Politics of old age
Although older people have much the same political concerns as other age groups, some issues affect them specifically. Over the years, older people have traditionally been concerned about pension payments. In the 21st century older people were a prominent voice in a campaign to reform the local government rating system, because on fixed incomes they struggled with regular rates increases. Health services, future care, mobility and housing are also a major political focus for older people.
The government set up the New Zealand Super Fund in 2001. It was the initiative of the then Minister of Finance Michael Cullen, who wanted to ensure there was enough money to help cover the future cost of state-funded superannuation. Assets were assigned to a global investment fund administered by an independent Crown entity, the Guardians of New Zealand Superannuation. Withdrawals from the fund are not planned until 2029/30.
Unlike other countries, there have been no political parties specifically founded to address the issues of older people in New Zealand, but some parties have courted the ‘grey vote’. During the 1975 general election campaign one of the National Party’s policies was to offer universal superannuation (not means or income tested) which it implemented after becoming government.
New Zealand First has been the party most associated with older voters. It gained a large proportion of older people’s votes during the late 20th and early 21st century through policies such as the removal of 25 cents in the dollar surcharge on taxable income other than national superannuation, opposing means and asset testing for long-term geriatric hospital stays, and introducing the SuperGold card.
As New Zealand’s population ages, it is likely that older voters will become more powerful simply because there will be more of them. Though people 65 and over have a diversity of beliefs and allegiances, they form a highly visible political bloc which will become increasingly attractive to politicians in the future.
At the level of government, there are a number of entities which focus on older people, including the Office for Seniors (in the Ministry of Social Development), Veterans’ Affairs New Zealand (part of the New Zealand Defence Force) and the Commission for Financial Capability (previously known as the Retirement Commission). Work and Income New Zealand manages state-funded national superannuation payments.
Advocacy actions and groups
Grey Power is one of the most prominent and longest-standing older people’s advocacy groups. It was established in Auckland in 1985 after the government placed a tax surcharge on any income retired people had in addition to superannuation. Grey Power has a specific focus on superannuation and health issues, while lobbying on any topical matter affecting older people. Age Concern (which developed out of local old people's welfare councils established from 1948) also advocates for older people, as well as providing valuable support to older people through its accredited visiting service, health promotion, shopping service and support in cases of elder abuse. The New Zealand Association of Gerontology (1982) has been the general professional group concerned with research, policy and advocacy for older people.
With the population ageing, many other advocacy groups have been established in the early 21st century. The Carers Alliance (2004) is a consortium of more than forty national not-for-profit organisations (including Alzheimers New Zealand, Cancer Society New Zealand, CCS Disability Action, Diabetes New Zealand, Stroke Foundation New Zealand, Continence New Zealand, Grandparents Raising Grandchildren) which works closely with government agencies to ensure that family carers are included in public policy, and that the New Zealand Carers' Strategy (2014) is implemented. For older people, these agencies are specifically concerned with elder neglect and abuse, age discrimination, access to services, isolation problems, transport availability, and research on ageing and its implications.

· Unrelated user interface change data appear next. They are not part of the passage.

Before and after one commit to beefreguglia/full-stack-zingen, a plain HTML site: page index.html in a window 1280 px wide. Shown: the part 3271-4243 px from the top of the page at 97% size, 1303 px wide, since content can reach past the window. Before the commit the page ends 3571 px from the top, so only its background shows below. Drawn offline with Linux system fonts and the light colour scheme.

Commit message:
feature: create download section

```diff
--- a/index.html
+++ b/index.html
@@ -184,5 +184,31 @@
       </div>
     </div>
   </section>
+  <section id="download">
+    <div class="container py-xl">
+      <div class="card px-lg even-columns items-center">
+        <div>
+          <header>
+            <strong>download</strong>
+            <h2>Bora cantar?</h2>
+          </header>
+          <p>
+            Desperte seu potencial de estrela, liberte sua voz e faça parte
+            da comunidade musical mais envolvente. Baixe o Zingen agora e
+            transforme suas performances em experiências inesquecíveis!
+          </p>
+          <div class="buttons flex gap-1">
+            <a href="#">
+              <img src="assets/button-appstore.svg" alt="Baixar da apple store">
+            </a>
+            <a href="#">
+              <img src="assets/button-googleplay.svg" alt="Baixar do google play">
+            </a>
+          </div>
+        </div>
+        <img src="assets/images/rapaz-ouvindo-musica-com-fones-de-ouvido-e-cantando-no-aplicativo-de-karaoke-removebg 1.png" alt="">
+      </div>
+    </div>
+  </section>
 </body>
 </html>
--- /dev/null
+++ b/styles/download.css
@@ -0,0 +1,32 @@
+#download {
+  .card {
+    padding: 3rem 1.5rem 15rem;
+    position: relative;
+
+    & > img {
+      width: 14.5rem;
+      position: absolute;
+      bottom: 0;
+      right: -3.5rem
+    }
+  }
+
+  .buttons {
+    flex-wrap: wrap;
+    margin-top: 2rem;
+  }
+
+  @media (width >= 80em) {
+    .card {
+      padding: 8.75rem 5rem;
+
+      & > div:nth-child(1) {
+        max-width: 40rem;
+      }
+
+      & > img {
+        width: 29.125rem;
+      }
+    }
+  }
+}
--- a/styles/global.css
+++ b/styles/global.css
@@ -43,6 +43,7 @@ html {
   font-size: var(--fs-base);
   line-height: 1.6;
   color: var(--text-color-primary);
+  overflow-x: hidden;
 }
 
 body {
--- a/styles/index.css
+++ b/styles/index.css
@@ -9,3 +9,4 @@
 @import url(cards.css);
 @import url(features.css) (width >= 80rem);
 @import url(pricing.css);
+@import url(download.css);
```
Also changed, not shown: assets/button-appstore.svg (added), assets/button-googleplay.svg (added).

Age-Friendly Cities Project
Currently, much community, local and national interest in New Zealand is around developing plans for age-friendly communities. This is part of an international initiative, the Age-Friendly Cities Project, developed by the World Health Organisation (WHO) in the early 21st century. It focuses on raising awareness of the implications of an ageing society and encouraging the establishment and expansion of services, facilities and policies for older people. Hamilton became New Zealand's first age-friendly city in 2018.
Other cities and towns in New Zealand are working towards an age-friendly status, where older people can contribute more, and have better access to facilities and services. The Office for Seniors provides information and advice about the process, including a list of recommended age-friendly project areas:

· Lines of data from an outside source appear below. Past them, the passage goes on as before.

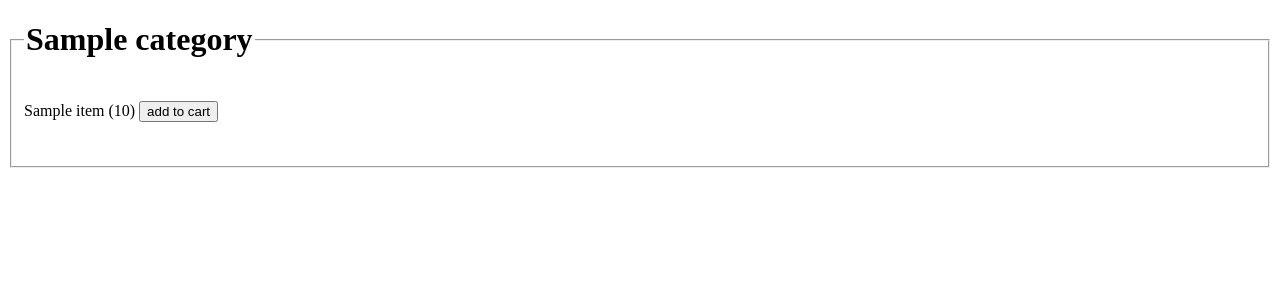
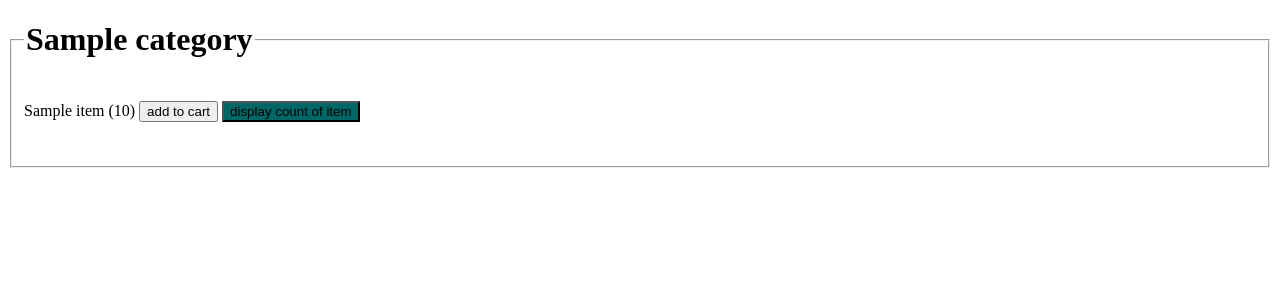
Before and after one commit to pietrusiewicz/notapp, a Django app: template items/templates/items/items.html in a window 1280 px wide. Shown: the part 29-329 px from the top of the page. Run offline with Django 3.2, Linux system fonts and the light colour scheme; the template is opened without the code that fills it: most values are stand-ins (such as "Sample title", 1, 10 or a date in 2020).

Commit message:
make count visible as alert

```diff
--- a/items/templates/items/items.html
+++ b/items/templates/items/items.html
@@ -7,8 +7,10 @@
 	    </legend>
 	    {% for item in category.item_set.all %}
 	    <p>{{ item.item_name }} ({{ item.price }})
-	    {% if item.count %}
+	    {% if item.count > 0 %}
 	    <a href="/sklapp/add_to_cart/{{category.id}}/{{item.id}}"><button>add to cart</button></a>
+	    <input type="button" value="display count of item" id="count" onclick="f1('{{item.count}}')"/>
+
 	    {% else %}
 	    <!--<a href="/sklapp/add_to_cart/{{category.id}}/{{item.id}}"><button>add to cart</button></a>-->
 	    <input type="button" value="add to cart" disabled/>
@@ -27,3 +29,10 @@
     </strong>
 </p>
 {% endif %}
+<script>
+function f1(n) {
+	//elem = document.getElementById('count');
+	//elem.setAttribute('value', "{{item.count}}");
+	alert("Magazine has "+n+" ones");
+}
+</script>
```
Also changed, not shown: db.sqlite3.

- outdoor spaces and buildings
- social participation
- respect and social inclusion
- civic participation and information

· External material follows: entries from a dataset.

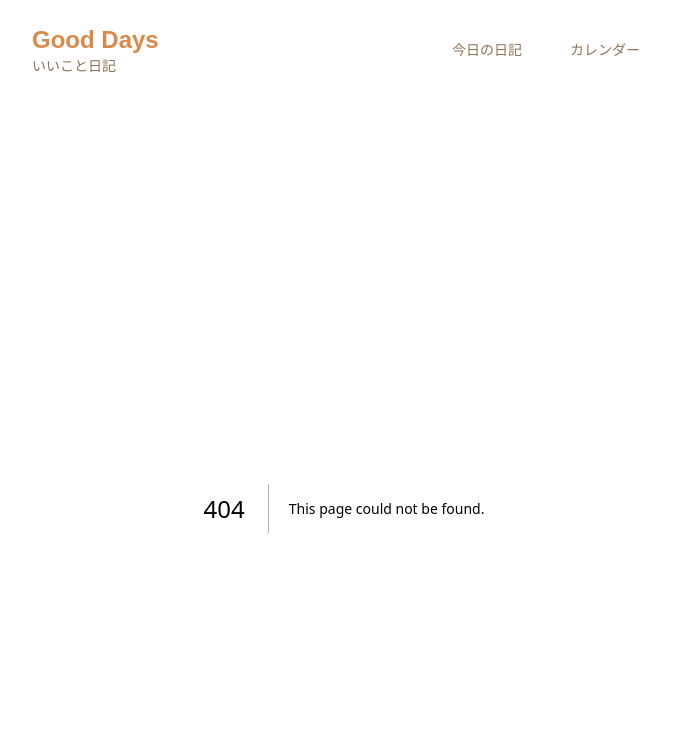
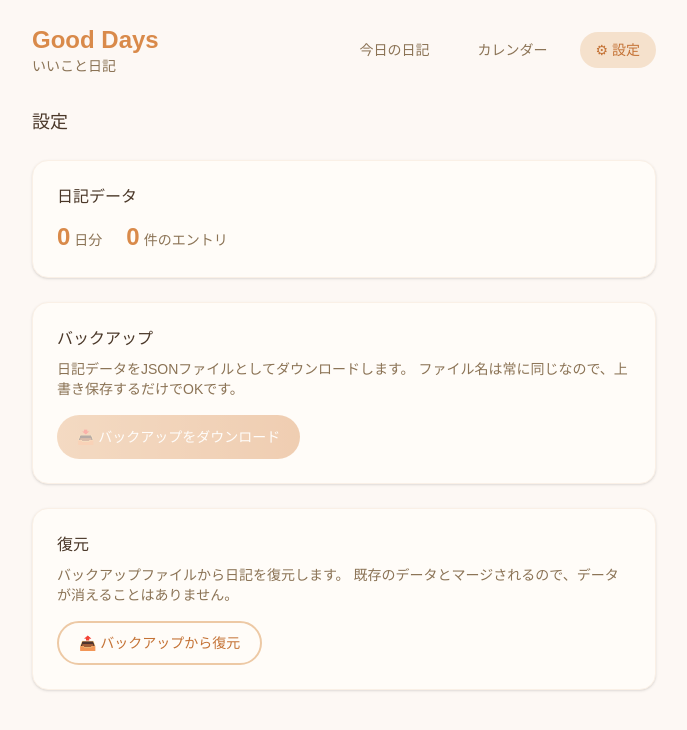
Before and after one commit to nova17x/gooddays, a Next.js app: page /settings in a window 1280 px wide. Before the commit this address had no page. Shown: the top 730 px of the page, without its empty margins (296-983 px from the left). Built offline with nearby package versions, Linux system fonts and the light colour scheme; a web font is replaced by a local one.

Commit message:
feat: バックアップUI・設定ページ追加
- BackupRestore.tsx: エクスポート/インポートUI
- settings/page.tsx: 設定ページ
- Header.tsx: 設定リンク追加
- ConfirmDialog.tsx: confirmLabel プロップ追加

```diff
--- /dev/null
+++ b/src/app/settings/page.tsx
@@ -0,0 +1,21 @@
+"use client";
+
+import { useDiaryStore } from "@/hooks/useDiaryStore";
+import BackupRestore from "@/components/BackupRestore";
+
+export default function SettingsPage() {
+    const { store, replaceStore, isLoaded } = useDiaryStore();
+
+    if (!isLoaded) {
+        return (
+            <div className="text-center py-20 text-text-light">読み込み中...</div>
+        );
+    }
+
+    return (
+        <div>
+            <h1 className="text-lg font-medium mb-6">設定</h1>
+            <BackupRestore store={store} onImport={replaceStore} />
+        </div>
+    );
+}
--- /dev/null
+++ b/src/components/BackupRestore.tsx
@@ -0,0 +1,161 @@
+"use client";
+
+import { useState, useRef } from "react";
+import { exportDiary, importDiary, mergeDiaryStores, getLastBackupDate, getDiaryStats } from "@/lib/backup";
+import type { DiaryStore } from "@/lib/types";
+import ConfirmDialog from "@/components/ConfirmDialog";
+
+interface BackupRestoreProps {
+    store: DiaryStore;
+    onImport: (newStore: DiaryStore) => void;
+}
+
+export default function BackupRestore({ store, onImport }: BackupRestoreProps) {
+    const [message, setMessage] = useState<{ text: string; type: "success" | "error" } | null>(null);
+    const [showConfirm, setShowConfirm] = useState(false);
+    const [pendingStore, setPendingStore] = useState<DiaryStore | null>(null);
+    const fileInputRef = useRef<HTMLInputElement>(null);
+
+    const lastBackup = getLastBackupDate();
+    const stats = getDiaryStats(store);
+
+    const handleExport = () => {
+        exportDiary(store);
+        setMessage({ text: "バックアップしました ✓", type: "success" });
+        setTimeout(() => setMessage(null), 3000);
+    };
+
+    const handleFileSelect = async (e: React.ChangeEvent<HTMLInputElement>) => {
+        const file = e.target.files?.[0];
+        if (!file) return;
+
+        try {
+            const imported = await importDiary(file);
+            const importedStats = getDiaryStats(imported);
+            setPendingStore(imported);
+            setShowConfirm(true);
+            setMessage(null);
+        } catch (err) {
+            setMessage({
+                text: err instanceof Error ? err.message : "ファイルの読み込みに失敗しました",
+                type: "error",
+            });
+        }
+
+        // Reset file input
+        if (fileInputRef.current) {
+            fileInputRef.current.value = "";
+        }
+    };
+
+    const handleConfirmImport = () => {
+        if (!pendingStore) return;
+
+        const merged = mergeDiaryStores(store, pendingStore);
+        onImport(merged);
+
+        const mergedStats = getDiaryStats(merged);
+        setMessage({
+            text: `復元しました ✓（${mergedStats.dayCount}日分、${mergedStats.entryCount}件）`,
+            type: "success",
+        });
+        setPendingStore(null);
+        setShowConfirm(false);
+        setTimeout(() => setMessage(null), 4000);
+    };
+
+    return (
+        <div className="space-y-6">
+            {/* Stats */}
+            <div className="bg-bg-card border border-warm-100 rounded-2xl p-4 sm:p-6 shadow-sm">
+                <h2 className="text-base font-medium mb-3">日記データ</h2>
+                <div className="flex gap-6 text-sm text-text-muted">
+                    <div>
+                        <span className="text-2xl font-bold text-warm-500">{stats.dayCount}</span>
+                        <span className="ml-1">日分</span>
+                    </div>
+                    <div>
+                        <span className="text-2xl font-bold text-warm-500">{stats.entryCount}</span>
+                        <span className="ml-1">件のエントリ</span>
+                    </div>
+                </div>
+                {lastBackup && (
+                    <p className="text-xs text-text-light mt-3">
+                        最終バックアップ: {lastBackup.toLocaleDateString("ja-JP", {
+                            year: "numeric",
+                            month: "long",
+                            day: "numeric",
+                            hour: "2-digit",
+                            minute: "2-digit",
+                        })}
+                    </p>
+                )}
+                {!lastBackup && stats.entryCount > 0 && (
+                    <p className="text-xs text-warm-400 mt-3">
+                        まだバックアップを取っていません
+                    </p>
+                )}
+            </div>
+
+            {/* Export */}
+            <div className="bg-bg-card border border-warm-100 rounded-2xl p-4 sm:p-6 shadow-sm">
+                <h2 className="text-base font-medium mb-2">バックアップ</h2>
+                <p className="text-sm text-text-muted mb-4">
+                    日記データをJSONファイルとしてダウンロードします。
+                    ファイル名は常に同じなので、上書き保存するだけでOKです。
+                </p>
+                <button
+                    onClick={handleExport}
+                    disabled={stats.entryCount === 0}
+                    className="px-5 py-2 min-h-[44px] rounded-full bg-gradient-to-r from-warm-400 to-warm-500 text-white text-sm font-medium hover:from-warm-500 hover:to-warm-600 transition-all cursor-pointer disabled:opacity-40 disabled:cursor-not-allowed"
+                >
+                    📥 バックアップをダウンロード
+                </button>
+            </div>
+
+            {/* Import */}
+            <div className="bg-bg-card border border-warm-100 rounded-2xl p-4 sm:p-6 shadow-sm">
+                <h2 className="text-base font-medium mb-2">復元</h2>
+                <p className="text-sm text-text-muted mb-4">
+                    バックアップファイルから日記を復元します。
+                    既存のデータとマージされるので、データが消えることはありません。
+                </p>
+                <label className="inline-flex items-center px-5 py-2 min-h-[44px] rounded-full border-2 border-warm-300 text-warm-600 text-sm font-medium hover:bg-warm-100 transition-colors cursor-pointer">
+                    📤 バックアップから復元
+                    <input
+                        ref={fileInputRef}
+                        type="file"
+                        accept=".json"
+                        onChange={handleFileSelect}
+                        className="hidden"
+                    />
+                </label>
+            </div>
+
+            {/* Message */}
+            {message && (
+                <div
+                    className={`text-sm text-center py-3 px-4 rounded-xl ${message.type === "success"
+                            ? "bg-green-50 text-green-700"
+                            : "bg-red-50 text-red-600"
+                        }`}
+                >
+                    {message.text}
+                </div>
+            )}
+
+            {/* Import Confirm Dialog */}
+            {showConfirm && pendingStore && (
+                <ConfirmDialog
+                    message={`バックアップから${getDiaryStats(pendingStore).entryCount}件のエントリを復元しますか？既存のデータは保持されます。`}
+                    confirmLabel="復元する"
+                    onConfirm={handleConfirmImport}
+                    onCancel={() => {
+                        setShowConfirm(false);
+                        setPendingStore(null);
+                    }}
+                />
+            )}
+        </div>
+    );
+}
--- a/src/components/ConfirmDialog.tsx
+++ b/src/components/ConfirmDialog.tsx
@@ -2,12 +2,14 @@
 
 interface ConfirmDialogProps {
   message: string;
+  confirmLabel?: string;
   onConfirm: () => void;
   onCancel: () => void;
 }
 
 export default function ConfirmDialog({
   message,
+  confirmLabel = "削除する",
   onConfirm,
   onCancel,
 }: ConfirmDialogProps) {
@@ -32,7 +34,7 @@ export default function ConfirmDialog({
             onClick={onConfirm}
             className="px-5 py-2 min-h-[44px] rounded-full text-sm bg-warm-500 text-white hover:bg-warm-600 transition-colors cursor-pointer"
           >
-            削除する
+            {confirmLabel}
           </button>
         </div>
       </div>
--- a/src/components/Header.tsx
+++ b/src/components/Header.tsx
@@ -16,24 +16,33 @@ export default function Header() {
           </h1>
           <p className="text-sm text-text-muted">{APP_TAGLINE}</p>
         </Link>
-        <nav className="flex gap-4">
+        <nav className="flex gap-2 sm:gap-4">
           <Link
             href="/"
-            className={`text-sm px-4 py-2 rounded-full transition-colors ${pathname === "/"
-                ? "bg-warm-200 text-warm-600 font-medium"
-                : "text-text-muted hover:text-text hover:bg-warm-100"
+            className={`text-sm px-3 sm:px-4 py-2 rounded-full transition-colors ${pathname === "/"
+              ? "bg-warm-200 text-warm-600 font-medium"
+              : "text-text-muted hover:text-text hover:bg-warm-100"
               }`}
           >
             今日の日記
           </Link>
           <Link
             href="/calendar"
-            className={`text-sm px-4 py-2 rounded-full transition-colors ${pathname === "/calendar"
-                ? "bg-warm-200 text-warm-600 font-medium"
-                : "text-text-muted hover:text-text hover:bg-warm-100"
+            className={`text-sm px-3 sm:px-4 py-2 rounded-full transition-colors ${pathname === "/calendar"
+              ? "bg-warm-200 text-warm-600 font-medium"
+              : "text-text-muted hover:text-text hover:bg-warm-100"
               }`}
           >
             カレンダー
+          </Link>
+          <Link
+            href="/settings"
+            className={`text-sm px-3 sm:px-4 py-2 rounded-full transition-colors ${pathname === "/settings"
+              ? "bg-warm-200 text-warm-600 font-medium"
+              : "text-text-muted hover:text-text hover:bg-warm-100"
+              }`}
+          >
+            ⚙ 設定
           </Link>
         </nav>
       </div>
```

- community support
- health services.
New Zealanders are living longer, healthier and more active lives. This increased longevity has led to a greater economic contribution by older people, known internationally as the 'silver economy'. It recognises that 'older people work, volunteer, provide care and participate widely in community life. Many families, communities and organisations depend on older people for their skills, knowledge and experience...Older people form an important, growing market for the providers of goods and services.'1
Such changes are likely to have a significant impact on New Zealand society. Businesses will be encouraged to take advantage of the availability of older workers to avoid skill shortages. New modes of age-friendly planning in transport, housing and urban development will become necessary.
The changes brought about by the silver economy require a re-evaluation of older people, to see them as consumers, workers, investors and entrepreneurs. At the same time, it will be important to maintain the more traditional roles of older people in caring for the family and the environment, and in passing on the traditions and heritage of New Zealand's many cultures.